### [The problem]
Only lines holding "text" are wanted; copy each of them from the records below.

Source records
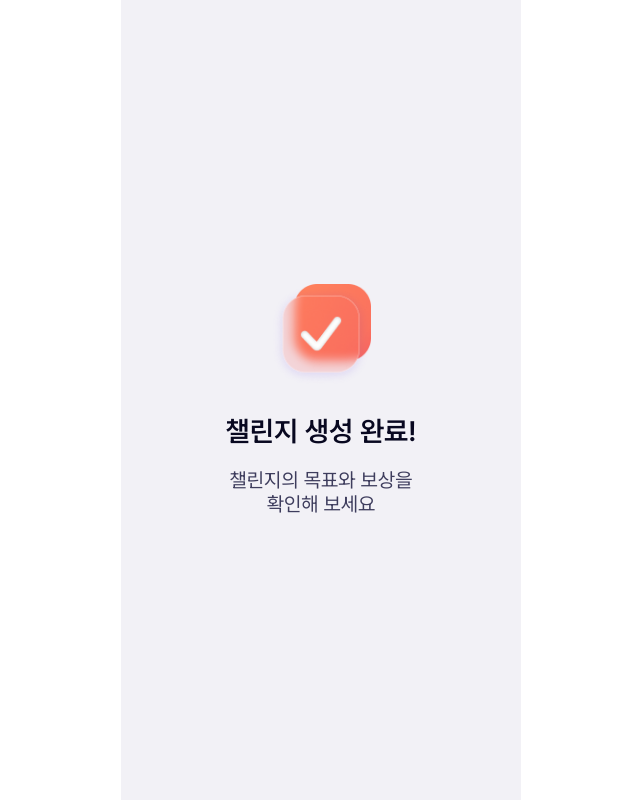
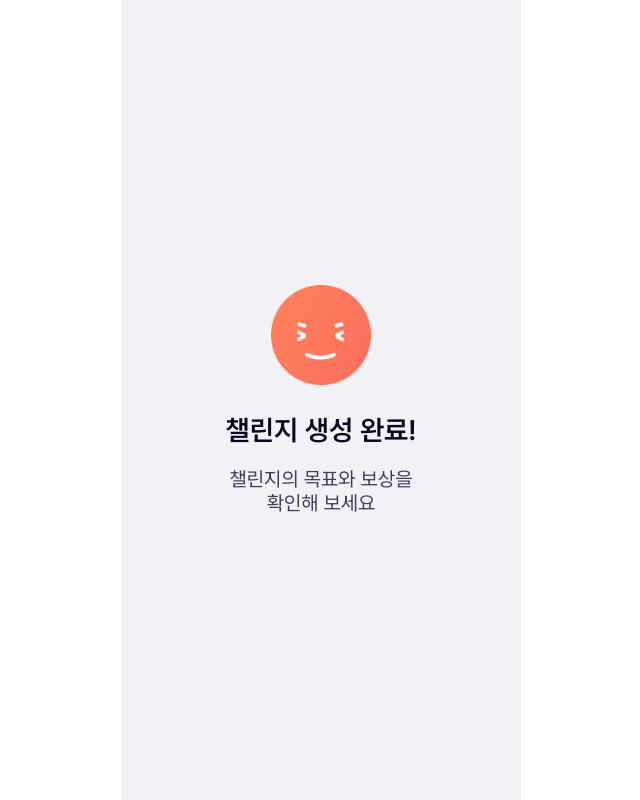
Before and after one commit to Jak-Sim/client-web, a Next.js app: page /challenge/create/success in a window 1280 px wide. Shown: the whole page, without its empty margins (319-959 px from the left). Built offline with nearby package versions, Linux system fonts and the light colour scheme.

Commit message:
feat: 챌린지 생성완료 페이지의 이미지 변경

```diff
--- a/src/app/(pages)/challenge/create/success/page.tsx
+++ b/src/app/(pages)/challenge/create/success/page.tsx
@@ -1,6 +1,6 @@
 import Image from 'next/image';
 import Link from 'next/link';
-import successImage from '@/assets/images/logos/challenge-success.png';
+import SuccessImage from '@/assets/images/placeholder/face-good.png';
 import Button from '@/components/button/Button';
 
 const Page = ({ searchParams }: { searchParams: { challengeId: string } }) => {
@@ -9,7 +9,7 @@ const Page = ({ searchParams }: { searchParams: { challengeId: string } }) => {
   return (
     <div className='flex h-full flex-1 flex-col justify-between bg-v1-background p-6'>
       <div className='flex flex-1 flex-col items-center justify-center text-center'>
-        <Image src={successImage} alt='챌린지 생성 완료' width={100} height={100} className='mb-2' />
+        <Image src={SuccessImage} alt='챌린지 생성 완료' width={100} height={100} className='mb-2' />
         <h1 className='py-4 text-[28px] font-semibold text-v1-text-primary-700'>챌린지 생성 완료!</h1>
         <p className='text-xl leading-[24px] text-v1-text-primary-400'>
           챌린지의 목표와 보상을
```
Also changed, not shown: src/assets/images/placeholder/face-good.png (added).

### [Answer for the task]
       <div className='flex flex-1 flex-col items-center justify-center text-center'>
         <h1 className='py-4 text-[28px] font-semibold text-v1-text-primary-700'>챌린지 생성 완료!</h1>
         <p className='text-xl leading-[24px] text-v1-text-primary-400'>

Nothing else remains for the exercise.